The lull in downgrades on Alternative-A securities has come to an abrupt end as a result of rising delinquency.
Yesterday, Standard & Poor’s Ratings Service said it downgraded 5,589 ratings on 830 residential mortgage-backed securities. The Alt-A deals were issued between 2005 and 2007.
“The downgrades reflect our belief that credit enhancement for the affected classes will be insufficient to cover projected losses due to increased delinquencies,” S&P said.
The various classes were stress-tested to determine their ability to absorb losses — leading to the affirmation on 4,387 classes and prompting the downgrades.
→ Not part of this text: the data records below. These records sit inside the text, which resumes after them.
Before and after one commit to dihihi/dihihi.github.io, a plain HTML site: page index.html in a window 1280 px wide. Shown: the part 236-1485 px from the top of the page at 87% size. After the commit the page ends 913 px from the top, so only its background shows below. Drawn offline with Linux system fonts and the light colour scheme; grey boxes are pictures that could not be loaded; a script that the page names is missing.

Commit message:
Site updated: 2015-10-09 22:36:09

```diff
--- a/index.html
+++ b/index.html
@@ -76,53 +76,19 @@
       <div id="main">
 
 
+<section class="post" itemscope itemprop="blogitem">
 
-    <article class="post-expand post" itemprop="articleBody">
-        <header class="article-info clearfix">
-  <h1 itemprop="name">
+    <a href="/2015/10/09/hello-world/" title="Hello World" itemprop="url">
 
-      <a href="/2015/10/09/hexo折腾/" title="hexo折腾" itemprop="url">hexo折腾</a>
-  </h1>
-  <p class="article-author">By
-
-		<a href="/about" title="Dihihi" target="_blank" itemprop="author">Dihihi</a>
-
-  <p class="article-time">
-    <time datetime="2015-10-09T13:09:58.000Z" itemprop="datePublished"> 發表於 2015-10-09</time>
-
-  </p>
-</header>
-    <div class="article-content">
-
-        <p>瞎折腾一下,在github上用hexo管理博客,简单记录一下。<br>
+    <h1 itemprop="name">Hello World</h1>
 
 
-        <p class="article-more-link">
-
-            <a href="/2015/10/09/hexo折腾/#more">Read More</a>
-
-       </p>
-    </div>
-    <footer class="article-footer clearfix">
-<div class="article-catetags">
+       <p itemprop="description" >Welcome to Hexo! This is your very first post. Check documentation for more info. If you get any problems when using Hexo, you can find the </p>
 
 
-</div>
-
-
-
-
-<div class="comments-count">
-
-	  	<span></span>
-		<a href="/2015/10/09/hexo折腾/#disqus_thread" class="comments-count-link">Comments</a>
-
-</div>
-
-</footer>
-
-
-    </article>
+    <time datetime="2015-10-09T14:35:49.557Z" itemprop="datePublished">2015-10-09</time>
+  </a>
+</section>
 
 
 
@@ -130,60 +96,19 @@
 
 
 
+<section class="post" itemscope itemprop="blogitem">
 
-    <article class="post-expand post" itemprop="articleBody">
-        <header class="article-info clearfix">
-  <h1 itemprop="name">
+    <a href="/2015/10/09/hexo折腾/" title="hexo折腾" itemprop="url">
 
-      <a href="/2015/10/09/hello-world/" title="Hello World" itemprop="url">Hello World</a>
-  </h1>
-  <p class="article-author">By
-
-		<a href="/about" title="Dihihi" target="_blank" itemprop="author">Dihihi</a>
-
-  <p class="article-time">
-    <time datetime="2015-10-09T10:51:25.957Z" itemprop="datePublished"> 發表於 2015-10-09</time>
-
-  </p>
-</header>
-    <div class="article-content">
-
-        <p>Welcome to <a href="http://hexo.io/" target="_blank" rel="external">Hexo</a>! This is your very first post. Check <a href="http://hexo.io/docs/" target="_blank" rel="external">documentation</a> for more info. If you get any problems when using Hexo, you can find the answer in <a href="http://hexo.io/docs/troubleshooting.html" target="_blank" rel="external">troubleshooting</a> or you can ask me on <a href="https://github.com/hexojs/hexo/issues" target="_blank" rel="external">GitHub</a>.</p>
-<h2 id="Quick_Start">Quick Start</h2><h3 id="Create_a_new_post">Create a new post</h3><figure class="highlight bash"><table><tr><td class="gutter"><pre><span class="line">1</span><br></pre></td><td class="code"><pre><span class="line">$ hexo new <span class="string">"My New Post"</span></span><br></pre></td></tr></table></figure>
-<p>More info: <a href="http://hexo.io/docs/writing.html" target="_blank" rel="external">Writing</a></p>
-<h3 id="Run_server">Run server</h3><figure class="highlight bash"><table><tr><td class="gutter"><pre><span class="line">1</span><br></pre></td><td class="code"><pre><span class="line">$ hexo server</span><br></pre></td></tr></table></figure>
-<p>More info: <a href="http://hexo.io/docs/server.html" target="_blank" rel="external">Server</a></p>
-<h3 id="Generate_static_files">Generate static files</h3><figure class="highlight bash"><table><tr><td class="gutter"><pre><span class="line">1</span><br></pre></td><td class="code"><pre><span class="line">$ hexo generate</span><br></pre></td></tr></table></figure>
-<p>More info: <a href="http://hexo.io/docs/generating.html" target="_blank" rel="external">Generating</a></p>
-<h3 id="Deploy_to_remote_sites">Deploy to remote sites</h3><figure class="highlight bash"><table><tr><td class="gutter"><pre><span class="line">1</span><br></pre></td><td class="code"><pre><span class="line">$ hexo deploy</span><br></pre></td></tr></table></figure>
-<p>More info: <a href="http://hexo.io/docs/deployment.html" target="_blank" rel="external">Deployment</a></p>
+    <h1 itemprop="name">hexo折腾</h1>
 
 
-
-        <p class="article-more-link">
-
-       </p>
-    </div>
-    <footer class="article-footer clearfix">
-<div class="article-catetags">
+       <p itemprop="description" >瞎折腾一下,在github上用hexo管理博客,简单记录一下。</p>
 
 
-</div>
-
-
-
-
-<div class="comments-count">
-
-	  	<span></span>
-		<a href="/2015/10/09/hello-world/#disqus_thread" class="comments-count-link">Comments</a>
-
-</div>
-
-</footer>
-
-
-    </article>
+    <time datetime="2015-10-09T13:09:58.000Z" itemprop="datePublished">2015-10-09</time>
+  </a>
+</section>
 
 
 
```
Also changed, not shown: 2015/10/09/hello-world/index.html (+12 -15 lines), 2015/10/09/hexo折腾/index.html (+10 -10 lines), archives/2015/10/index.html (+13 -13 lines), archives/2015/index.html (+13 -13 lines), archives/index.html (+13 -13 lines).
“For example, in general, we would assess whether one class could withstand approximately 110 percent of our base-case loss assumptions to maintain a BB rating, while we would assess whether a different class could withstand approximately 120 percent of our base-case loss assumptions to maintain a BBB rating,” the New York-based firm explained. “Each class with an affirmed AAA rating can, in our view, withstand approximately 150 percent of our base-case loss assumptions under our analysis.”
Principal shortfalls or write-downs during the final period of cash-flow scenarios led to the lowering of ratings on some senior classes despite adequate coverage in prior periods. S&P pointed to the “structural mechanics” of the transactions in its analysis of final-period activity.
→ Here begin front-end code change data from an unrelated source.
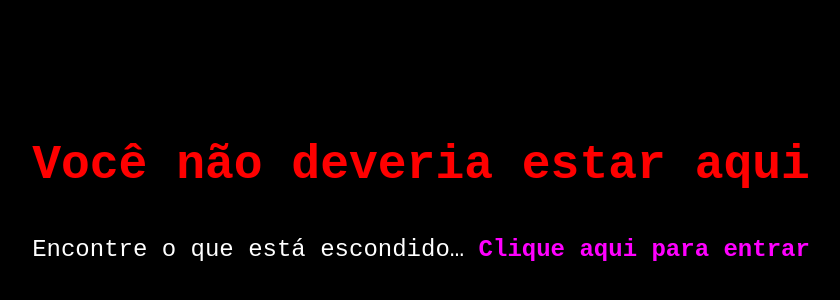
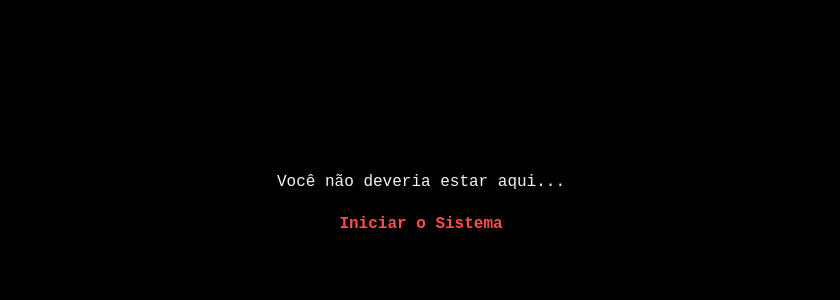
Before and after one commit to pepizit/obsidianarchives_0, a plain HTML site: page index.html in a window 1280 px wide. Shown: the part 204-504 px from the top of the page, without its empty margins (219-1059 px from the left). Drawn offline with Linux system fonts and the light colour scheme.

Commit message:
Update index.html

```diff
--- a/index.html
+++ b/index.html
@@ -2,33 +2,33 @@
 <html lang="pt-BR">
 <head>
   <meta charset="UTF-8">
-    <meta name="viewport" content="width=device-width, initial-scale=1.0">
-    <title>Você não deveria estar aqui</title>
+  <title>Obsidian Archive - Necros</title>
   <style>
     body {
-            margin: 0;
-            padding: 0;
-            background-color: black;
-            color: white;
+      background-color: #000;
+      color: #f5f5f5;
       font-family: 'Courier New', Courier, monospace;
       display: flex;
-            flex-direction: column;
+      justify-content: center;
       align-items: center;
-            justify-content: center;
       height: 100vh;
       text-align: center;
+      overflow: hidden;
     }
-        h1 {
-            font-size: 3em;
-            margin-bottom: 20px;
-            color: #ff0000;
+
+    #introText {
+      max-width: 600px;
+      line-height: 1.6;
+      opacity: 0;
+      animation: fadeIn 3s forwards;
     }
-        p {
-            font-size: 1.5em;
-            color: #ffffff;
+
+    @keyframes fadeIn {
+      to { opacity: 1; }
     }
+
     a {
-            color: #ff00ff;
+      color: #ff4d4d;
       text-decoration: none;
       font-weight: bold;
     }
@@ -38,7 +38,25 @@
   </style>
 </head>
 <body>
-    <h1>Você não deveria estar aqui</h1>
-    <p>Encontre o que está escondido… <a href="log01.html">Clique aqui para entrar</a></p>
+  <div id="introText">
+    <p class="glitch" data-text="Você não deveria estar aqui..."></p>
+    <p><a href="log01.html">Iniciar o Sistema</a></p>
+  </div>
+
+  <script>
+    // Efeito de digitação para a frase
+    const introText = document.querySelector('.glitch');
+    const text = introText.getAttribute('data-text');
+    introText.textContent = '';
+    let i = 0;
+    function typeText() {
+      if(i < text.length){
+        introText.textContent += text[i];
+        i++;
+        setTimeout(typeText, 80);
+      }
+    }
+    typeText();
+  </script>
 </body>
 </html>
```
Lines whose indentation alone changed are shown as unchanged.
The downgrades followed five relatively quiet months of ratings activity for Alt-A RMBS.
Fitch ratings said in November that it downgraded 119 bonds in 85 RMBS transactions to D because of principal write-downs. There were 33 impacted Alt-A bonds, while 80 subprime bonds were affected.
Moody’s Investors Service reported that tranches of the following Alt-A transactions have been downgraded since September 2009.
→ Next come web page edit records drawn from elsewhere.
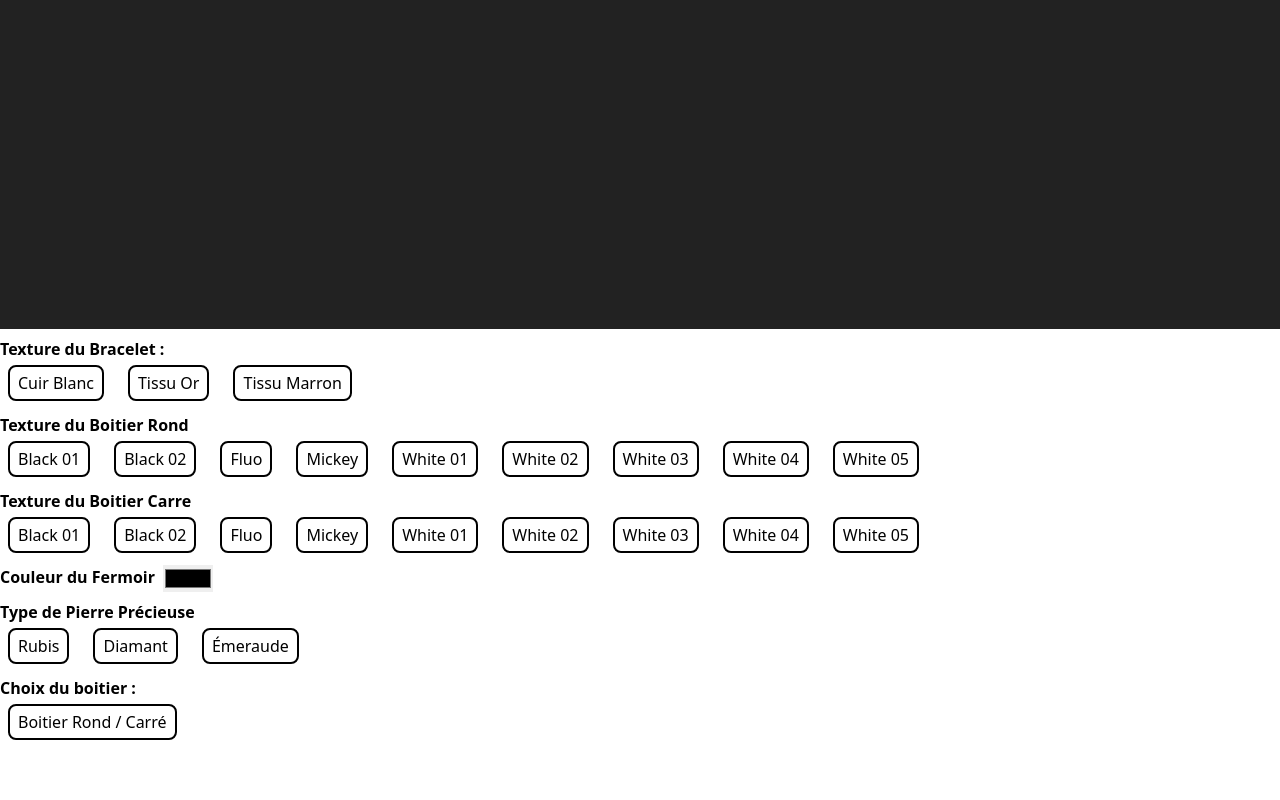
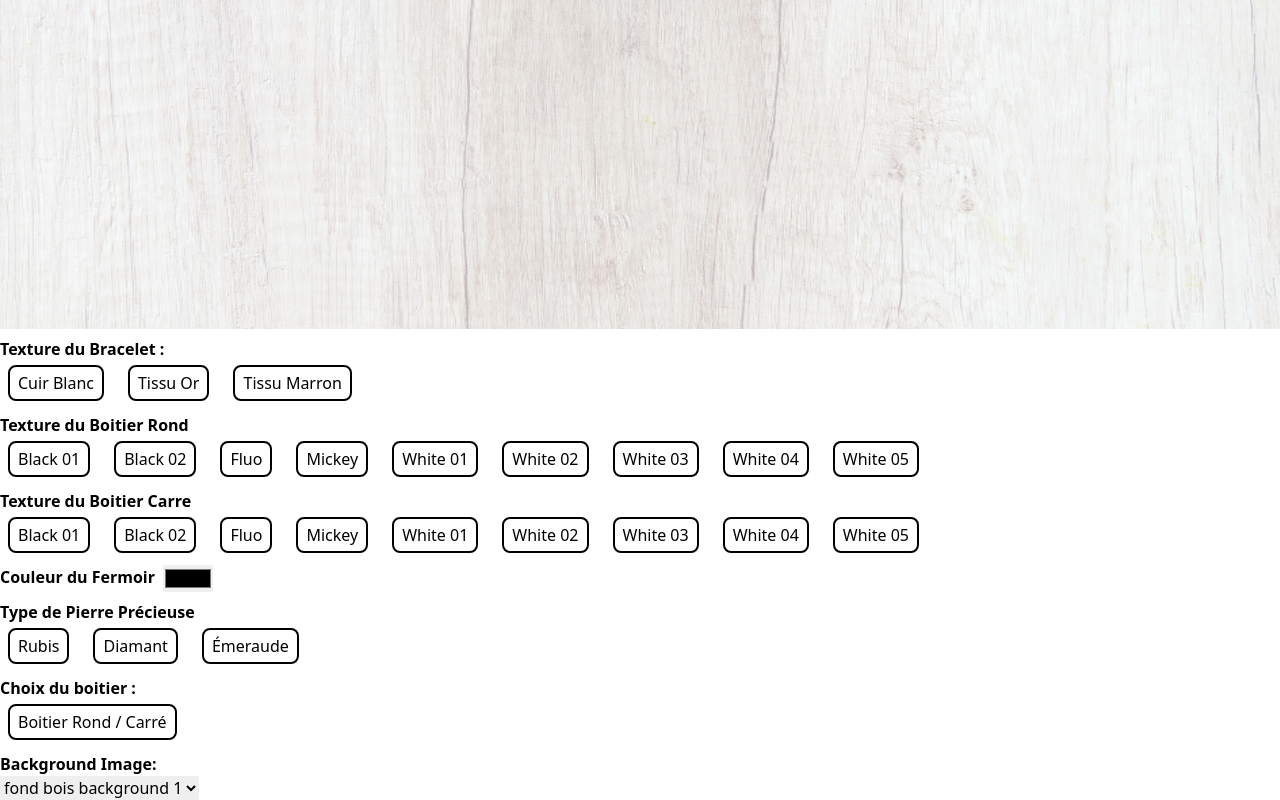
Before and after one commit to ArnautVasseur/SAE501_Vasseur_Arnaut, a Vue app: page /modify in a window 1280 px wide. Shown: the part 517-1317 px from the top of the page. Before the commit the page ends 1261 px from the top, so only its background shows below. Built offline with nearby package versions, Linux system fonts and the light colour scheme; no server answers.

Commit message:
add select to change background image

```diff
--- a/src/components/ThreeSceneForm.vue
+++ b/src/components/ThreeSceneForm.vue
@@ -192,6 +192,17 @@
         </button>
       </div>
     </div>
+    <div class="mt-2">
+      <div>
+        <h2 class="font-bold">Background Image:</h2>
+      </div>
+      <div class="flex gap-2">
+        <select @change="changeBackgroundImage" v-model="selectedBackground">
+          <option value="fondbois.jpg">fond bois background 1</option>
+          <option value="fondbois2.jpg">fond bois background 2</option>
+        </select>
+      </div>
+    </div>
   </div>
 </template>
 
@@ -239,6 +250,13 @@ const initScene = () => {
 
   var loader = new ColladaLoader();
   loader.load("/models/montre.dae", onLoaded, onProgress, onError);
+};
+
+const selectedBackground = ref("fondbois.jpg");
+
+const changeBackgroundImage = () => {
+  const backgroundImage = selectedBackground.value;
+  changeBackground(`/img/${backgroundImage}`);
 };
 
 const updateClockHands = () => {
@@ -295,6 +313,13 @@ const handleColorChange = (event) => {
   const newColor = event.target.value;
   changeFermoirColor(newColor);
 };
+
+const changeBackground = (textureUrl) => {
+  const textureLoader = new TextureLoader();
+  const backgroundTexture = textureLoader.load(textureUrl);
+  scene.background = backgroundTexture;
+};
+
 const changeFermoirColor = (color) => {
   // Convertir la couleur hexadécimale en décimal
   const decimalColor = parseInt(color.slice(1), 16);
@@ -427,8 +452,11 @@ var onError = function (data) {
   console.error(data);
 };
 
+
+
 onMounted(() => {
   initScene();
+  changeBackground('/img/fondbois.jpg');
   animate();
 });
 
```
Also changed, not shown: public/img/fondbois.jpg (added), public/img/fondbois2.jpg (added).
- 123 tranches for $2.4 billion from 14 transactions issued by CitiMortgage in 2006 and 2007;
- certificates for $1.8 billion from seven GSAA Alt-A deals securitized in 2006 and 2007;
- 19 tranches for $634 million from Citigroup Mortgage Loan Trust, Series 2005-212;
- 16 classes for $577 million from CSFB Adjustable Rate Mortgage Trust 2005-8;
- $79 million in tranches from Banc of America Funding 2004-C Trust;
- eight certificates for $159 million from American Home Mortgage Investment Trust 2006-2;
- eight classes for $103 million from CSFB Mortgage-Backed Pass-Through Certificates, Series 2005-8; and
- two tranches of Bear Stearns ARM Trust 2005-9.
One piece of good Alt-A news was that Moody’s upgraded $89 million in certificates from GSAA Alt-A RMBS.